Niche rankings are based on rigorous analysis of key statistics from the U.S. Department of Education and millions of reviews.
SAT Scores Range
ACT Scores Range
High School GPA
Based on faculty accomplishments, salary, student reviews, and additional factors.
Student Faculty Ratio
Evening Degree Programs
- of students agree that professors put a lot of effort into teaching their classes.32 responses
- of students agree that it is easy to get the classes they want.29 responses
- of students agree that the workload is easy to manage.28 responses
Most Popular Majors
Graphic Design31 Graduates
Fashion and Apparel Design21 Graduates
Cinematography and Video Production18 Graduates
Culinary Arts and Food Service16 Graduates
Game and Interactive Media Design16 Graduates
Fashion and Apparel Merchandising15 Graduates
Interior Design14 Graduates
Web Page and Digital Design12 Graduates
Industrial and Product Design11 Graduates
Undergrads Over 25
After The Art Institute of Portland
Median Earnings 6 Years After Graduation
Employed 2 Years After Graduation
More opinions are needed to display this poll. Take our survey
The Art Institute of Portland Reviews
Review The Art Institute of Portland
One of my favorite things about the school and this curriculum is the teachers. They're so excited about what they do and they're very knowledgeable. There are teachers who will sit back after class to speak with you until you're kicked out for school closing! All they want is for you to be successful, and to do that you must understand what you're doing, and the teachers are very good at what they do. The classes are very interesting in terms of what you learn and the projects you're given in order to learn them. However, since the course catalog has been switched around by administration, signing up for the classes you need is very difficult now.

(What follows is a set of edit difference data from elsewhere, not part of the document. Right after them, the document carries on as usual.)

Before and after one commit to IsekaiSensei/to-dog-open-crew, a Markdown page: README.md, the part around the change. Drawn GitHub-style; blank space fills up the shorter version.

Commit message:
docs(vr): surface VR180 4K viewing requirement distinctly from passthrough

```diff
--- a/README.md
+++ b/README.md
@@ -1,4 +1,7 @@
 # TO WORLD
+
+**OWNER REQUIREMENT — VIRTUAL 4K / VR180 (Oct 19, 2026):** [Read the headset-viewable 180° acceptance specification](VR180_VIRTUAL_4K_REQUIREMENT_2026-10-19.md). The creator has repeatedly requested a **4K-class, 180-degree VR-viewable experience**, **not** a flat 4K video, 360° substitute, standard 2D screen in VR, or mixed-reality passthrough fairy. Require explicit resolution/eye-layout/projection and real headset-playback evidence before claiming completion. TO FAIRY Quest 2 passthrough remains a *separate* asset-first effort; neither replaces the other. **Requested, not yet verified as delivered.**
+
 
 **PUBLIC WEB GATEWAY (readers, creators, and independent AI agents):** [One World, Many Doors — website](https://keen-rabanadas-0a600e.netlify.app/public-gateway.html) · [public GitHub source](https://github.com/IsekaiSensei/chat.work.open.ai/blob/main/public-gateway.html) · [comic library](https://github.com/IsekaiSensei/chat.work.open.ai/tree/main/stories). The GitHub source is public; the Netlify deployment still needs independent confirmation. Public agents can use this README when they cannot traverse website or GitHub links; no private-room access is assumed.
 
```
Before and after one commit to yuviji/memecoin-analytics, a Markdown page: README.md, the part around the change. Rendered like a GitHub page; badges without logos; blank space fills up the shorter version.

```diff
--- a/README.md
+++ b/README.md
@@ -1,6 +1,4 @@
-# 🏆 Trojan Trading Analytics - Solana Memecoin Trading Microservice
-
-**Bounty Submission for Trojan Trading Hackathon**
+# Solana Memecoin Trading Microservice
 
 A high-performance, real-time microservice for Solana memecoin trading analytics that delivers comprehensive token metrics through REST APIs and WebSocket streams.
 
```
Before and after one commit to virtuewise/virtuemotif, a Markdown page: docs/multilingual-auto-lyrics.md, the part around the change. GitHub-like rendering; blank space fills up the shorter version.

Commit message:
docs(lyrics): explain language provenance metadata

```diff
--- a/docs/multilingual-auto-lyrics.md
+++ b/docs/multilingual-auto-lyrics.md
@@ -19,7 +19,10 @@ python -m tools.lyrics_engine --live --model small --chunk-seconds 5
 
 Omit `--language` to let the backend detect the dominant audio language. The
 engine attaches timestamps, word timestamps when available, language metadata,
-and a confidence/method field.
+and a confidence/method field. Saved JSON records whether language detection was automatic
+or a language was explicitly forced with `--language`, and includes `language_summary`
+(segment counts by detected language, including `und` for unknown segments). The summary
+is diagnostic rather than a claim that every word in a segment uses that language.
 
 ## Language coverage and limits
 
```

As AI is an art institute, a lot of the classes required by my major don't work well online due to the nature of the studies. Which is fine, I'd much rather attend the class than study online. The school offers a lot of the non-major specific courses online like writing and some electives and all online courses are a condensed intensive study shortened to 6.5 weeks instead of the usual 11 week programs. I took my two required writing classes online this last term, but I decided I probably won't do it again. Although I enjoyed the accelerated aspect of the online courses (meaning more classes knocked out and sooner graduation for me), it was hard for me to keep up. This was probably more because my work schedule fell on days that I was required to turn in homework (which was every 3 or 4 days) so I would forget about it until the last minute or the next day a lot of times. The assignment dropbox, though fine for word documents normally, does not upload large files as efficiently as they could which would also frustrate me sometimes. There was hardly a professor/student relationship I felt, but that may have been more because of my lack of initiative. Overall I just found it wasn't my thing.
Classes can be scheduled around your personal schedule, but other times they can't. I asked for no night classes due to where I live and having to take public transportation (in a not very safe city once it's dark) and was signed up for all night classes. Instead of suggesting that I spread out my general and project based classes, my adviser originally told me to get all the general classes out of the way--leaving me with a final year and a half of all project based classes which will end up as an impossible work load.